Mortgage rates were decidedly mixed today, depending on the lender.  Some were in better shape compared to last Thursday (markets were closed on Friday) while others were decidedly worse.   Most of the differences between lenders can be explained by last week's pricing strategies heading into the holiday weekend.  Bond markets were under pressure on Thursday afternoon.  That typically means lenders will be increasing rates and putting out new rate sheets in the middle of the day.  Indeed, that happened in quite a few cases on Thursday.  Other lenders simply left the morning rate sheets intact, and they're the ones who moved to higher rates today, effectively getting caught up with the rest of the market.

In and of itself, today was mildly positive, but didn't do much to affect the big picture.  In fact, the big picture has been relatively unchanged for most of the month despite a brief scare 2 weeks ago.  Now, the events in the rest of the week could serve as the motivation for rates to move away from their recent sideways trend, depending on what the economic data and news suggests about the Fed's likely policy path.  The Fed Funds Rate doesn't dictate 30yr fixed mortgage rates, but any change in Fed policy can and will send shockwaves through the entire interest rate spectrum.  The catch is that those shockwaves could either be positive or negative for mortgage rates.
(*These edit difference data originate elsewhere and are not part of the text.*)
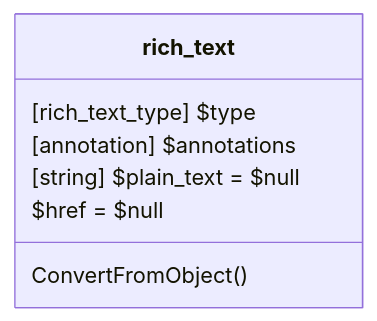
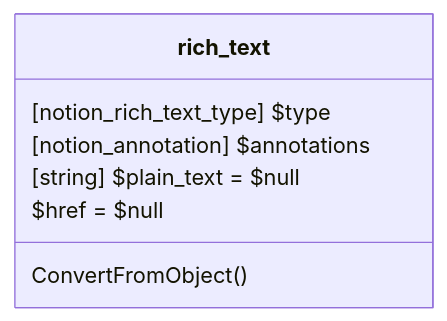
One commit to fasteiner/Notion changed the diagram in docs/Classes/Block/RichText/01_Rich_Text.md. Above: the diagram before and after it, drawn with Mermaid. The commit also changed 44 other files, not shown here.

First line of the commit message:
Refactor rich text classes and enums to align with Notion API specifications

````diff
--- a/docs/Classes/Block/RichText/01_Rich_Text.md
+++ b/docs/Classes/Block/RichText/01_Rich_Text.md
@@ -5,10 +5,10 @@
 ```mermaid
 classDiagram
     class rich_text {
-        [rich_text_type] $type
-        [annotation] $annotations
+        [notion_rich_text_type] $type
+        [notion_annotation] $annotations
         [string] $plain_text = $null
         $href = $null
         ConvertFromObject()
     }   
 ```
````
Loan Originator Perspective

"I favored floating over the long weekend, and I continue to favor floating today.   Bonds are enjoying a nice rally, but the rate sheets I am viewing do not reflect the gains.  I would float overnight, and evaluate pricing in the morning. " -Victor Burek, Churchill Mortgage

Today's Best-Execution Rates

  • 30YR FIXED - 3.75%-3.875%
  • FHA/VA - 3.25-3.5%
  • 15 YEAR FIXED - 3.00
  • 5 YEAR ARMS -  2.75 - 3.25% depending on the lender

Ongoing Lock/Float Considerations

  • The Fed finally hiked on December 16th, causing fears of rising rates in 2016, but markets began the new year with rates moving surprisingly lower.  Major losses in stocks and oil prices were part of the same trend of investors moving away from risk.
  • After bottoming out fairly close to all-time lows in February, rates began to rise somewhat sharply in March as market panic subsided and as the Fed signaled it would probably still hike rates in 2016--just not as quickly as anticipated.

  • It remains to be seen whether markets can continue to move in this risk-friendly direction (read: bad for rates, good for stocks).  Stocks have yet to break out of a gradual downtrend that began in mid-2015.  If they do, it could keep pressure on rates to continue higher.
  • We've been leaning toward locking since March 1st, which has proved to be a very solid strategy.  The 3rd week in March is the first time that it made much sense to reconsider that strategy, but we still haven't seen enough of a turnaround to pull the trigger firmly.  In other words, risks remain that rates are in the earlier stages of a longer term trend higher.
  • As always, please keep in mind that the rates discussed generally refer to what we've termed 'best-execution' (that is, the most frequently quoted, conforming, conventional 30yr fixed rate for top tier borrowers, based not only on the outright price, but also 'bang-for-the-buck.'  Generally speaking, our best-execution rate tends to connote no origination or discount points--though this can vary--and tends to predict Freddie Mac's weekly survey with high accuracy.  It's safe to assume that our best-ex rate is the more timely and accurate of the two due to Freddie's once-a-week polling method).